Obama sent a letter to House Speaker John Boehner Wednesday morning requesting to speak before a joint session of Congress on September 7 at 8 p.m. Eastern. Shortly thereafter the White House announced the President’s speech, which is to present his proposed jobs program. There was just one problem: A GOP presidential debate at the Ronald Reagan Presidential Library is already scheduled to take place at that same time.
No one seriously believes the White House’s denials that Obama’s speech was timed to keep television viewers from seeing the opposition. NBC’s Chuck Todd, for instance, remarked that the timing was “hardly a coincidence.” The Hill noted that “it’s not the first time the president has moved to counter-program the Republican presidential field. After the influential Ames straw poll last month, Obama’s bus tour rolled into Iowa the following Monday, leading to complaints from Republicans about the political overtones of the taxpayer-funded trip.”
White House Press Secretary Jay Carney’s response to questions about the timing of the speech didn’t exactly win sympathy for the President’s cause, either. Carney suggested that the sponsors of the debate and the candidates “adjust the timing of the debate” to avoid the conflict with Obama’s speech. In other words, eight people who have been planning for weeks to attend this debate ought to give way to one man who gave only seven days’ notice of his intentions — and that to a Congress that was in recess until the very day on which Obama desired to speak to it.
Enter Ron Paul. Recognizing Obama’s move for the “raw display of political gamesmanship” (in the words of McClatchy Newspapers’ Steven Thomma) that it was, Paul dispatched spokesman Jesse Benton to inform the press that the Congressman was “weighing his options” with regard to blocking Obama’s speech. Both houses of Congress have to adopt a concurrent resolution to call a joint session, a procedure normally done by voice vote, called unanimous consent. Any legislator, however, can object to that approach and force a recorded vote; and clearly Paul had that in mind. With Congress only returning to session September 7, the vote would almost certainly have taken place after Obama’s requested time, thus preventing him from stealing the Republican candidates’ thunder.

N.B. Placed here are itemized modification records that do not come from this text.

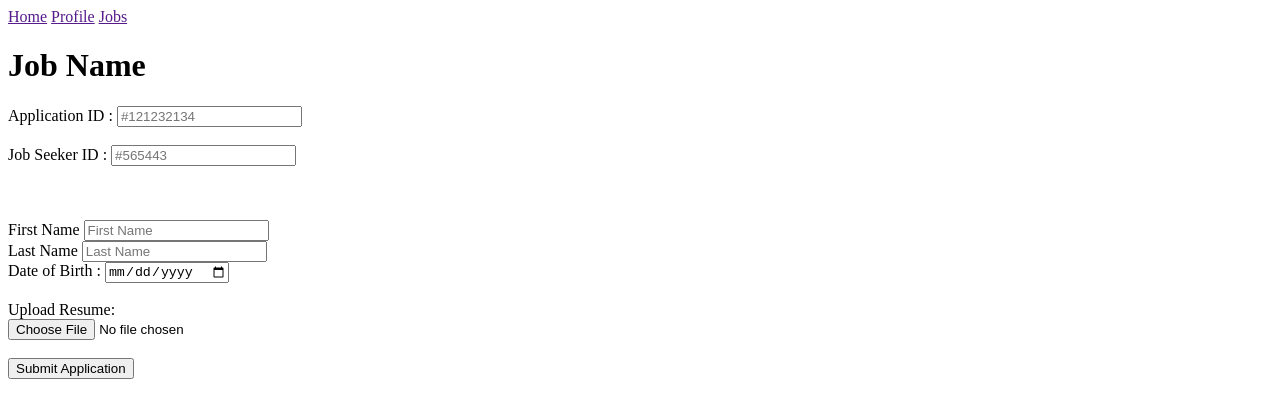
Repository: IT21221064/JobPortal
Page: http://localhost/JobApp/addProfile.jsp
The author's editor kept a copy of each file at every save. The page is drawn from the files as they stood at one save, then again after the next save.
The browser window is 1280 px wide. The pictures show the whole page.
The page is served by Tomcat 9.

Above is the page before, as saved 2023-07-15 17:31:32.

After the next save:
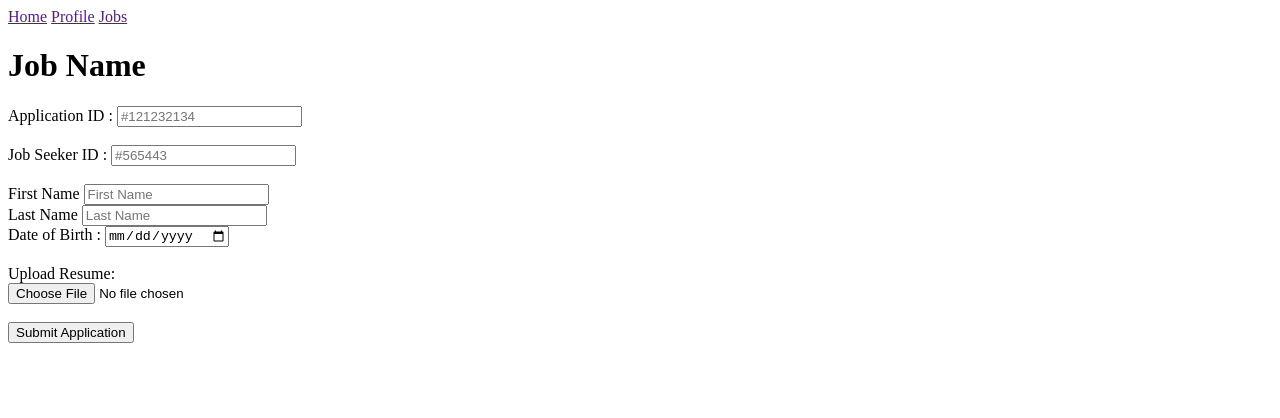
Saved 28 s later.
--- a/Project/JobApp/src/main/webapp/addProfile.jsp
+++ b/Project/JobApp/src/main/webapp/addProfile.jsp
@@ -15,13 +15,6 @@
 
 <label for="jID">Job Seeker ID : </label>
 <input type="text" name="jID" id="jID" placeholder="#565443"><br><br>
-
-<div class="row">
-<div class="col"></div>
-<div class="col"><div class="row">
-</div></div></div>
-<br><br>
-
 
  <input value="id" type="hidden" name="user_id"/>
                 <label>First Name</label>
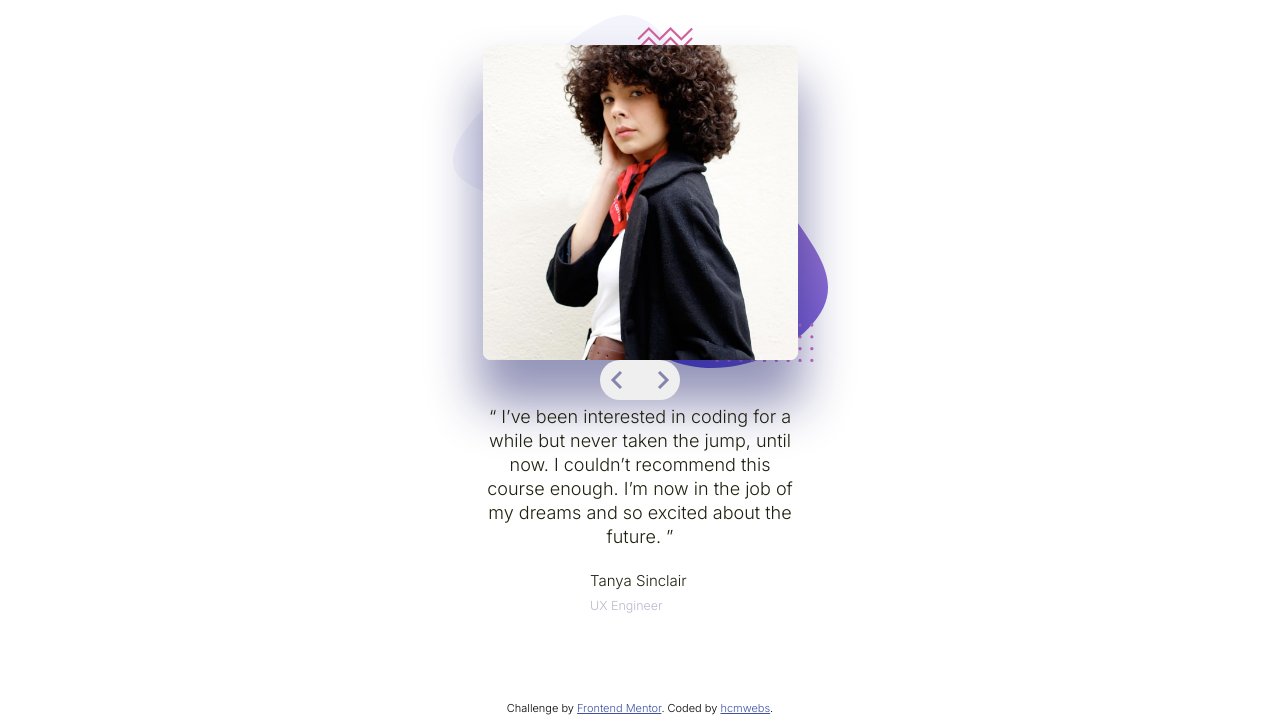
Repository: Hcmwebs/Coding-Bootcamp-Testimonials
Page: index.html
An editor plug-in stored every save of this project. The page is shown before and after the next save, followed by the edit.
The browser window is 1280 px wide. The pictures show the whole page.
The style sheet was rebuilt from its Sass, Less or Tailwind sources for each picture, by a compiler version that may differ from the author's.

Above is the page before, as saved 2020-10-30 14:15:19.

### index.html
<!DOCTYPE html>
<html lang="en">
  <head>
    <meta charset="UTF-8" />
    <meta name="viewport" content="width=device-width, initial-scale=1.0" />
    <!-- displays site properly based on user's device -->

    <link
      rel="icon"
      type="image/png"
      sizes="32x32"
      href="./images/favicon-32x32.png"
    />
    <link rel="stylesheet" href="css/main.css" />
    <title>Frontend Mentor | Coding Bootcamp Testimonials Slider</title>

    <!-- Feel free to remove these styles or customise in your own stylesheet 👍 -->
    <style>
      .attribution {
        font-size: 11px;
        text-align: center;
      }
      .attribution a {
        color: hsl(228, 45%, 44%);
      }
    </style>
  </head>
  <body>
    <div class="container">
      <div class="card">
        <div class="card__header">
          <img
            src="images/image-tanya.jpg"
            alt="Profile Tanya"
            id="profileTanya"
            class="card__header--profileImg"
          />
          <button id="buttons">
            <img src="images/icon-prev.svg" alt="icon-prev" />
            <img src="images/icon-next.svg" alt="icon-next" />
          </button>
        </div>

        <div class="card__body">
          <h2>
            “ I’ve been interested in coding for a while but never taken the
            jump, until now. I couldn’t recommend this course enough. I’m now in
            the job of my dreams and so excited about the future. ”
          </h2>
          <div class="card__body--captionTxt">
            <p>Tanya Sinclair</p>
            <small>UX Engineer </small>
          </div>
        </div>
      </div>
    </div>
    <!-- “ I’ve been interested in coding for a while but never taken the jump, until
    now. I couldn’t recommend this course enough. I’m now in the job of my
    dreams and so excited about the future. ” Tanya Sinclair UX Engineer “ If
    you want to lay the best foundation possible I’d recommend taking this
    course. The depth the instructors go into is incredible. I now feel so
    confident about starting up as a professional developer. ” John Tarkpor
    Junior Front-end Developer -->

    <div class="attribution">
      Challenge by
      <a href="https://www.frontendmentor.io?ref=challenge" target="_blank"
        >Frontend Mentor</a
      >. Coded by
      <a href="https://github.com/Hcmwebs" target="_blank">hcmwebs</a>.
    </div>
    <script src="main.js"></script>
  </body>
</html>

### scss/main.scss
@import url('https://fonts.googleapis.com/css2?family=Inter:wght@300;400&display=swap');

$font-stack:'Inter',sans-serif;
$primaryColor : rgba(32, 32, 17, 1.0);
$secondaryColor : rgba(185, 185, 206, 1.0);
$boxShadowColor:rgba(36, 36, 113,0.49);


@mixin gridCenter{
  display: grid;
  place-items: center;
}

@mixin flexCenter {
  display: flex;
  justify-content: center;
  align-items: center;

}

@mixin flexSpaceBetween {
  @include flexCenter;
  justify-content: space-between;
}


*{
  margin: 0;
  padding: 0;
  box-sizing: border-box;

}
body{
  font-family: $font-stack;
  font-size: 10px;
  font-weight: 300;
  line-height: 24px;
  height: 100vh;
  width: 100%;
  @include flexCenter;
  flex-direction: column;
}

.container{
  width: 100%;
  height: 100vh;
  @include gridCenter;
  grid-template-columns: 1fr;
}
  .card{
  width: 375px;
  height: 667px;
  padding: 30px;
  @include flexSpaceBetween;
  flex-direction: column;
  background-image: url(/images/pattern-bg.svg);
  background-position: top center;
  background-size:contain;
  background-repeat: no-repeat;

  &__header{
    width: 100%;
    height: 310px;
    @include gridCenter;


    &--profileImg{
      width: 100%;
      height: 100%;
      object-fit: cover;
      border-radius: 0.5rem;
      box-shadow: 0 40px 50px 5px $boxShadowColor;
    }


    button {
      width: 80px;
      height: 40px;
      padding: 10px;
      border-radius: 28px;
      border: none;
      @include flexSpaceBetween;
    }

  }


  &__body{
    width: 100%;
    margin:50px 0;
    @include gridCenter;
    gap: 20px;

    h2{
      font-size: 18px;
      font-weight: 300;
      text-align: center;
      color:$primaryColor;
    }

    &--captionTxt{
      width:100px;
      text-align: left;
      font-size: 15px;
      font-weight: 300;


      p{
        color: $primaryColor;

      }

      small{
        color: $secondaryColor;

      }

    }

  }
}

Loaded but not shown: main.js (no copy from this time; the picture is the same without it)

After the next save:
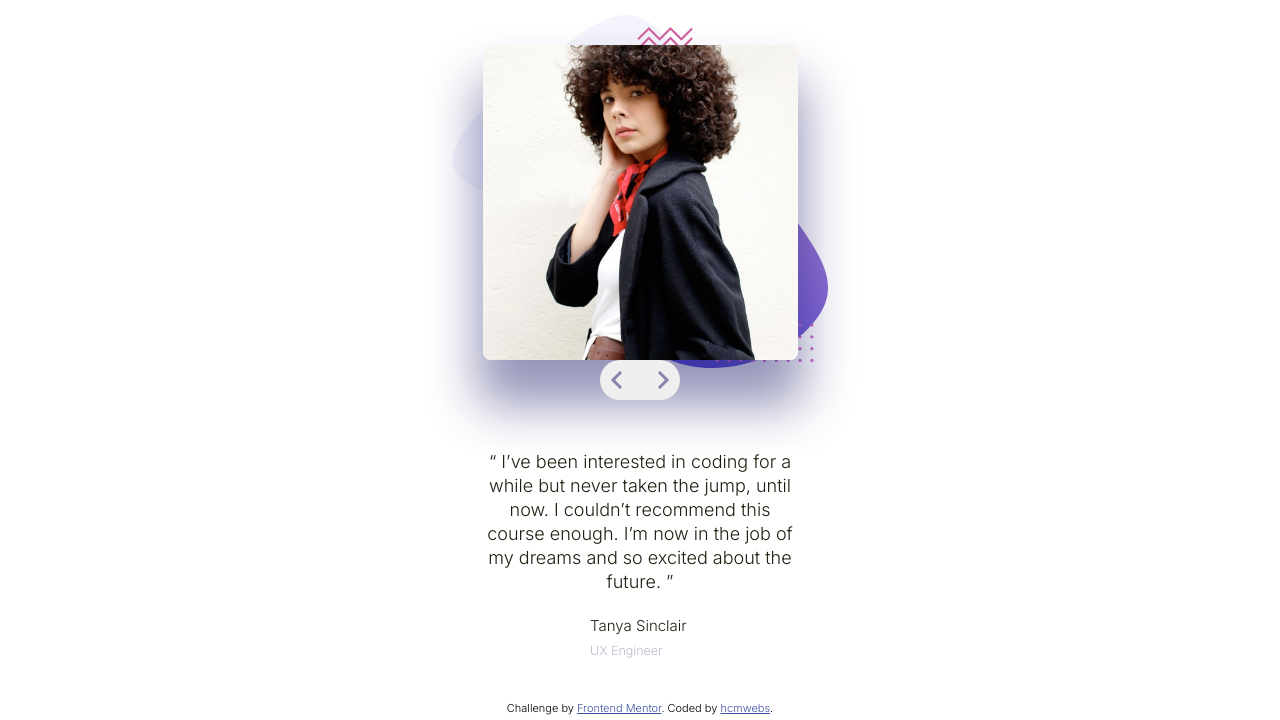
Saved 15 s later.
--- a/scss/main.scss
+++ b/scss/main.scss
@@ -60,7 +60,6 @@
 
   &__header{
     width: 100%;
-    height: 310px;
     @include gridCenter;
 
 

After the save that followed:
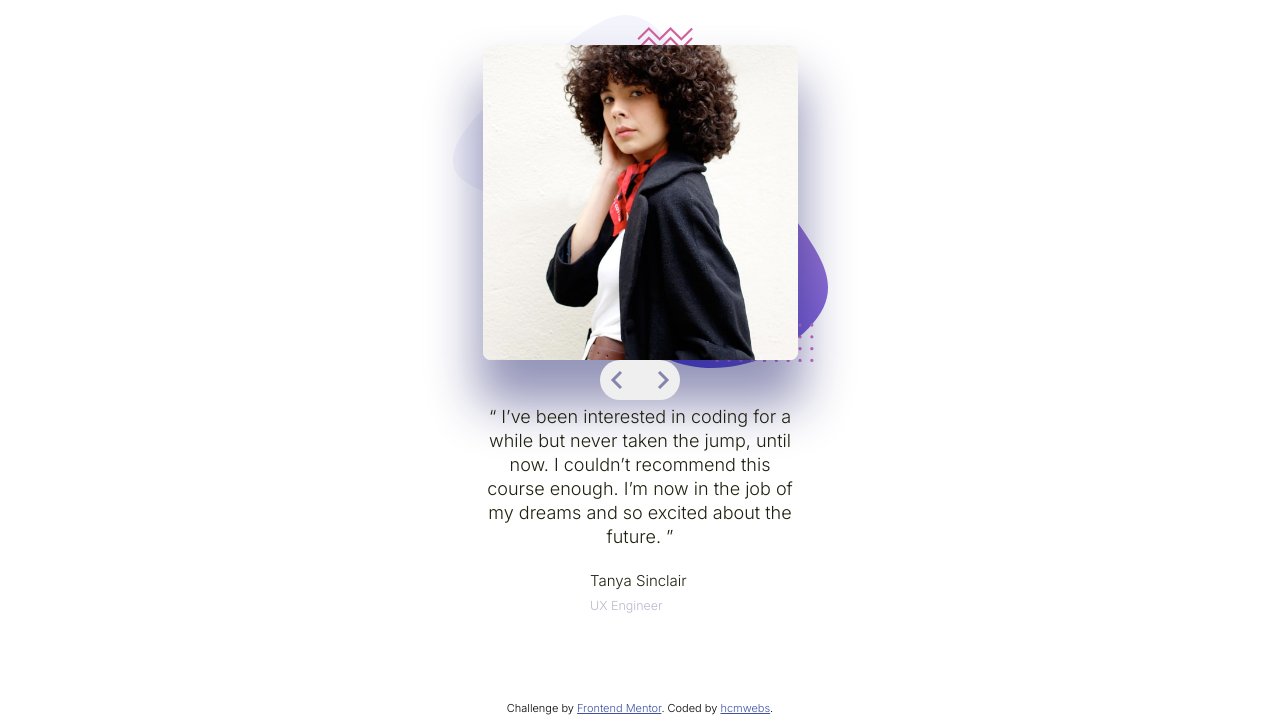
Saved 16 s later.
--- a/scss/main.scss
+++ b/scss/main.scss
@@ -60,6 +60,7 @@
 
   &__header{
     width: 100%;
+    height: 310px;
     @include gridCenter;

Sen. Jim DeMint (R-S.C.) also indicated he would block the President’s speech, and it’s likely that Rep. Michele Bachmann (R-Minn.), who is also scheduled to participate in the debate, would have done likewise.
By 4 p.m. Boehner had rejected Obama’s request, citing the fact that even with unanimous consent the concurrent resolution would at best have been adopted a mere 90 minutes prior to Obama’s requested time (since the first vote of the session is scheduled for 6:30 p.m.), which would not allow the necessary three hours for the security sweep of the Capitol prior to the President’s appearance. The Speaker instead offered Obama a time of his choosing the following day. The White House backed down, opting to postpone Obama’s speech by 24 hours, putting the President in the unenviable position of trying to attract an audience opposite the first game of the National Football League season. Football fans needn’t worry, though: Obama’s communications director, Dan Pfeiffer, assured viewers of MSNBC’s Morning Joe on Thursday that the speech will be over before kickoff.
The Obama administration was, naturally, unhappy with the outcome, though there was little it could do about it. “Senior White House officials” told Politico that Boehner “had essentially signed off on the 8 p.m., Sept. 7 slot before they went public.” Carney repeated that assertion in a statement Wednesday night: “We consulted with the Speaker about that date before the letter was released, but he determined Thursday would work better.”
The Speaker’s office, however, denies having agreed to Obama’s request in advance. “No one in the Speaker’s office — not the Speaker, not any staff — signed off on the date the White House announced today,” Boehner’s press secretary, Brandon Buck, said.
Whichever side is telling the truth, it is definitely true that publicly refusing a President’s request to speak before Congress is rare, if not unprecedented. Then again, as Thomma observed, so was the President’s “publicly inviting himself for a specific date and time.” Normally these things are worked out in advance behind the scenes, with a subsequent presidential request to Congress mostly a formality.
Moreover, it cannot be denied that Paul’s public musings about standing in the way of Obama’s speech played into Boehner’s decision. The Paul campaign certainly took credit for it, saying Paul had “initiated talk about objecting to the President’s plan calling a joint session at this time” and praising Boehner for “seiz[ing] the initiative.” From Boehner’s perspective, while it might look bad for the House to reject Obama’s request the day he submitted it, it would look far worse to end up having to postpone the speech at the last minute because of an objection from a Congressman. Could the Speaker afford to take that chance?
Paul’s former chief of staff, Lew Rockwell, thinks not. “Both parties were scared of Ron Paul,” he asserts. “They knew he had never hesitated to be the one vote against evil or nonsense in the past, and he would block unanimous consent. And with Ron as the leader against Obama, what Republican would dare take the establishment side?”
Whether or not Paul’s potential objection was the deciding factor, one thing is for sure: If Obama thought he was a shoo-in for reelection, he wouldn’t waste his time trying to divert attention from those who seek to challenge him.
Photo of Ron Paul: AP Images